Don’t say that. Don’t write that. Don’t wear that. No, really: Don’t wear that.
Everybody in Hollywood wants an Oscar. Oscars beget perks. Actors field better scripts and get to charge more money. Writers get to watch A-list directors butcher their work instead of watching C-list directors butcher their work.
But with every Oscar season comes the Oscar rules. And there are rules for everyone Oscar touches. Before an Oscar hopeful can become an Oscar winner, before a journalist covering the Oscars can call it a night, before a voting Academy member can put that final check mark on that ever-important ballot, there are rules that must be followed. Like, a lot of rules.
The Bronx won’t cut it
Let’s start with the producers hoping to nab a Best Picture trophy, or maybe Best Documentary Feature. Before a film is even nominated, a Best Picture contender has to have a commercial run of a week or more in a movie theater in Los Angeles County. (Precisely 323 films met that criteria this season.)
That’s pretty reasonable compared with the rules for Best Documentary Feature. Among their requirements for consideration: Commercial runs in both Los Angeles and the Borough of Manhattan. Not Queens. Not the Bronx.
“A theatrical release in only one of the qualifying cities disqualifies a picture from Academy Awards contention in the Documentary Feature category in any year,” so sayeth the official Academy guidelines.
The film also must be in specific audio and video formats; must screen at least four times a day during its theatrical runs and during specific hours; must charge for admission; must be reviewed by a major film critic; and must be advertised in one of five specific newspapers. And oh: No dinky ads. They must be at least one inch by two inches and have particular information in them.
Congrats, now shut up
Once a film or an actor is nominated, a fresh wave of rules cascades across Beverly Hills and beyond. Most of the regulations are aimed at keeping the voting as fair as possible. The Academy’s way of doing that: controlling not only what voters get (no fancy gifts) but also what they see. And hear.
For example: A distributor can host free screenings of a nominated film for Academy members. But not, you know, excessively.
“Academy members may be invited to a maximum of four screenings of a nominated film that are preceded or followed by filmmaker Q&As,” the rules say.
Also: No free food or even free drinks may be served.
Even the design for screening passes or screener DVDs is strictly regulated: No photos on the passes. No eye-catching artwork on the DVDs.
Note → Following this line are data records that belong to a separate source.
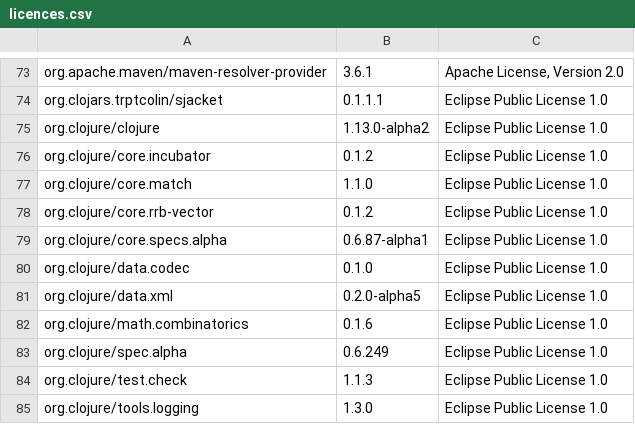
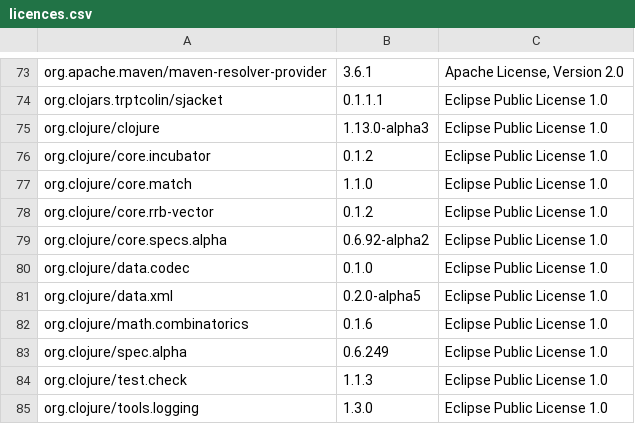
Before and after one commit to piotr-yuxuan/walter-ci, a CSV file: doc/licences.csv, drawn as a sheet; only a part is shown, gaps mark what is left out; the diff names each change by its address in the sheet, - before the commit and + after, or states it on an @@ line.

Commit message:
List dependency licences

```diff
--- a/doc/licences.csv
+++ b/doc/licences.csv
-B75: 1.13.0-alpha2
+B75: 1.13.0-alpha3
-B79: 0.6.87-alpha1
+B79: 0.6.92-alpha2
```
“The cover art is like the plainest thing you’ll ever see,” voting member Stu Zakim says of the screeners he receives during Oscar season. “Sometimes you’ll see the logo from the movie, but that’s about it.”
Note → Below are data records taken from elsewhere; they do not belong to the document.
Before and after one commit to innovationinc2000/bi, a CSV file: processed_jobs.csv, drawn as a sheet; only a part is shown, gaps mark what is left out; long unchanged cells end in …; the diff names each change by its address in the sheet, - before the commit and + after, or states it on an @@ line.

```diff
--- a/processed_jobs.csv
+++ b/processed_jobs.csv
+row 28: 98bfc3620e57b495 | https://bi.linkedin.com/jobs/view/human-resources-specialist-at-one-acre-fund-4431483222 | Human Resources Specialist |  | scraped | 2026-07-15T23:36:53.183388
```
Even Oscar-related conversation has strict guidelines. Phone calls from hopefuls to Academy members can confirm an address, but not discuss a film. No emails to Academy members can extoll the virtues of a film, either.
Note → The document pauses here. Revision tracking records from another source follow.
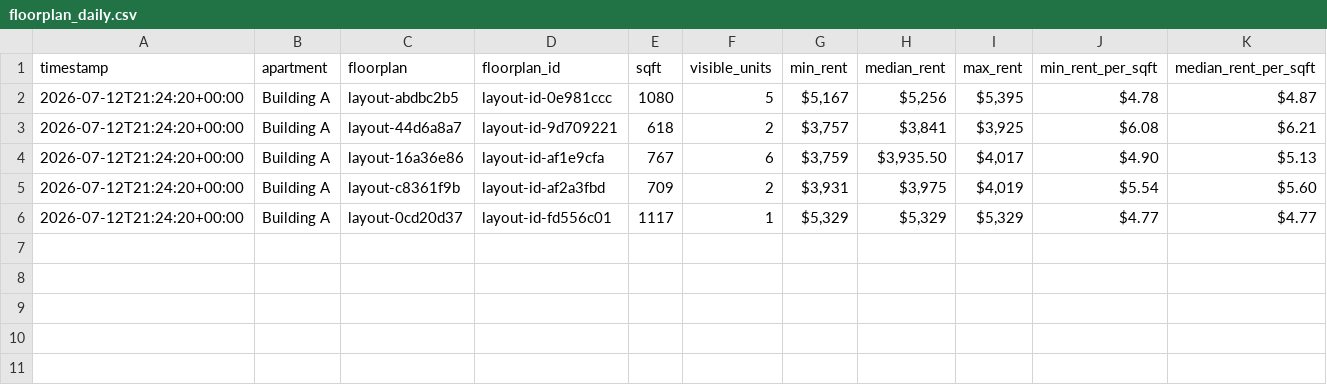
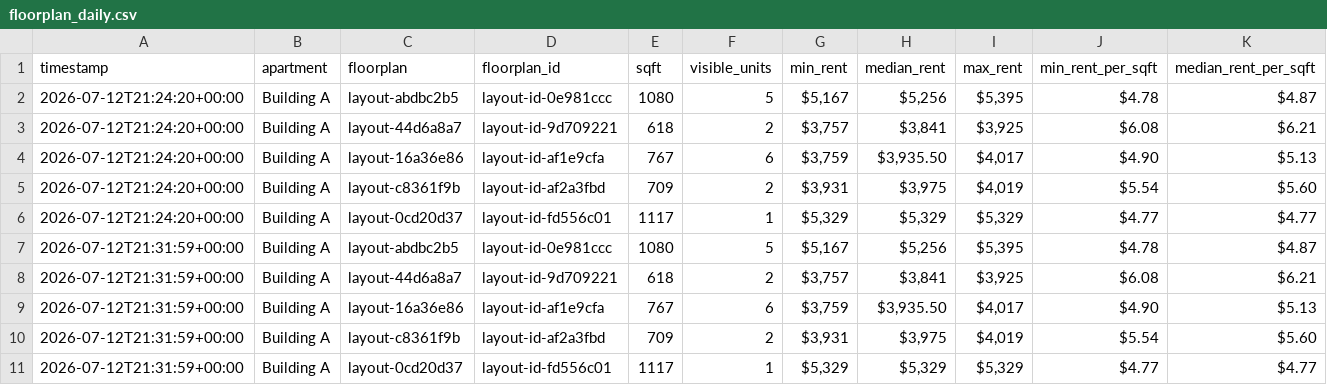
Before and after one commit to playuhh/tracker, a CSV file: data/floorplan_daily.csv, drawn as a sheet; only a part is shown; rows hold the shown columns only; the diff names each change by its address in the sheet, - before the commit and + after, or states it on an @@ line.

```diff
--- a/data/floorplan_daily.csv
+++ b/data/floorplan_daily.csv
+row 7: 2026-07-12T21:31:59+00:00 | Building A | layout-abdbc2b5 | layout-id-0e981ccc | 1080 | 5 | $5,167 | $5,256 | $5,395 | $4.78 | $4.87
+row 8: 2026-07-12T21:31:59+00:00 | Building A | layout-44d6a8a7 | layout-id-9d709221 | 618 | 2 | $3,757 | $3,841 | $3,925 | $6.08 | $6.21
+row 9: 2026-07-12T21:31:59+00:00 | Building A | layout-16a36e86 | layout-id-af1e9cfa | 767 | 6 | $3,759 | $3,935.50 | $4,017 | $4.90 | $5.13
+row 10: 2026-07-12T21:31:59+00:00 | Building A | layout-c8361f9b | layout-id-af2a3fbd | 709 | 2 | $3,931 | $3,975 | $4,019 | $5.54 | $5.60
+row 11: 2026-07-12T21:31:59+00:00 | Building A | layout-0cd20d37 | layout-id-fd556c01 | 1117 | 1 | $5,329 | $5,329 | $5,329 | $4.77 | $4.77
```
Also changed, not shown: data/unit_prices.csv, data/unit_snapshots.csv, 2 other files.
No shoes, no tie, big problem
Finally it’s time for the big night. And with it comes a big dress code, and not for the people you may think.
“The invitation says black tie,” says Zakim, who has attended the event. “But there’s always going to be some clown who shows up in jeans.”
If that clown is a nominee, no biggie; when writer Larry McMurtry won an Oscar for his work on the screen adaptation of Brokeback Mountain, he wore a dinner jacket, tie, jeans and boots.
But if said clown is a journalist, beware: The Academy can, and does, kick out journalists who do not abide by the Oscar-night black tie rule.
Even Oscar screenings have been known to enforce dress codes.
“This season I went to two voter screenings at the Metropolitan Club in New York,” Zakim recalls. “And the invitation said ‘jacket and tie required’.
“But it’s the Oscars. What are you going to do? You swallow your pride and put on a suit, you know?”